**Your task**
All of the data should be copied exactly, with the pictures left out.

**Version difference data**
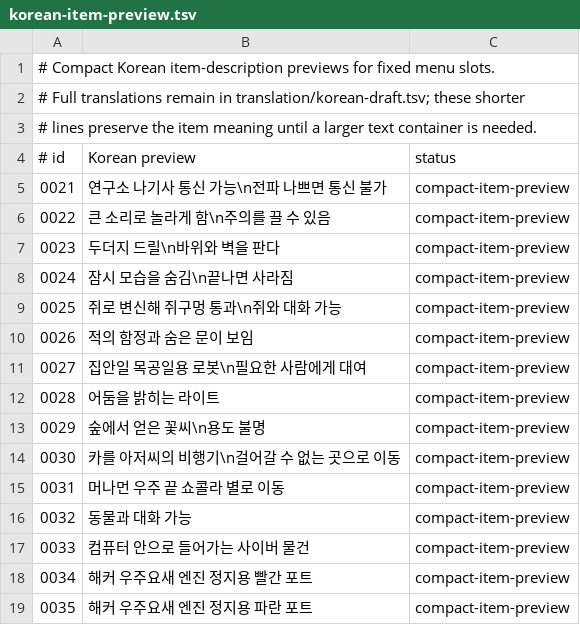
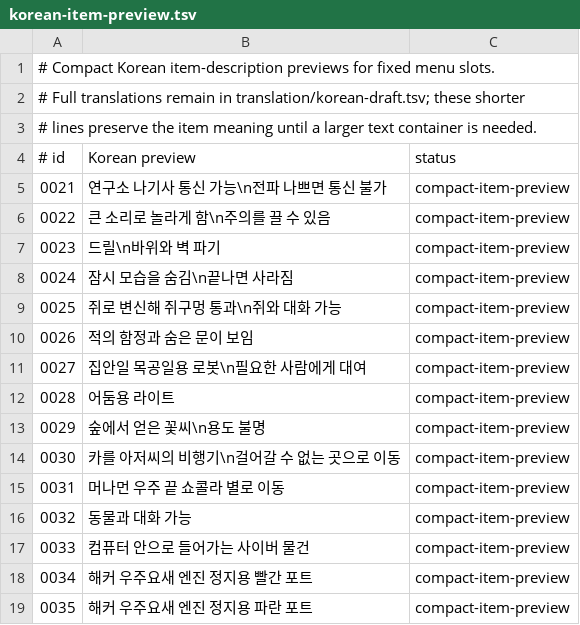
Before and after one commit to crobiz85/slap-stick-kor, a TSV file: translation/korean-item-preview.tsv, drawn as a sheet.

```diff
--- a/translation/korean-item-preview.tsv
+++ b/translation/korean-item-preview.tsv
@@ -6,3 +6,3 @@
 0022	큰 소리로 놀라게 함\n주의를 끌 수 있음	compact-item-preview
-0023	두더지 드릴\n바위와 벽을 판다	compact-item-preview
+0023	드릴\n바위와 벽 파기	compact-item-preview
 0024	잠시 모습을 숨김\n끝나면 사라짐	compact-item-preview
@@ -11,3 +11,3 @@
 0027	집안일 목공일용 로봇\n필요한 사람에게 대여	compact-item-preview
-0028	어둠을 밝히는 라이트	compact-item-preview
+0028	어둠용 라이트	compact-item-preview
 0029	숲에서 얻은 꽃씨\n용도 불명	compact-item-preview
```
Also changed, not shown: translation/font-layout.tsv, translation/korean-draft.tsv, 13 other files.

**Response for this exercise**
Before and after one commit to crobiz85/slap-stick-kor, a TSV file: translation/korean-item-preview.tsv, drawn as a sheet.

```diff
--- a/translation/korean-item-preview.tsv
+++ b/translation/korean-item-preview.tsv
@@ -6,3 +6,3 @@
 0022	큰 소리로 놀라게 함\n주의를 끌 수 있음	compact-item-preview
-0023	두더지 드릴\n바위와 벽을 판다	compact-item-preview
+0023	드릴\n바위와 벽 파기	compact-item-preview
 0024	잠시 모습을 숨김\n끝나면 사라짐	compact-item-preview
@@ -11,3 +11,3 @@
 0027	집안일 목공일용 로봇\n필요한 사람에게 대여	compact-item-preview
-0028	어둠을 밝히는 라이트	compact-item-preview
+0028	어둠용 라이트	compact-item-preview
 0029	숲에서 얻은 꽃씨\n용도 불명	compact-item-preview
```
Also changed, not shown: translation/font-layout.tsv, translation/korean-draft.tsv, 13 other files.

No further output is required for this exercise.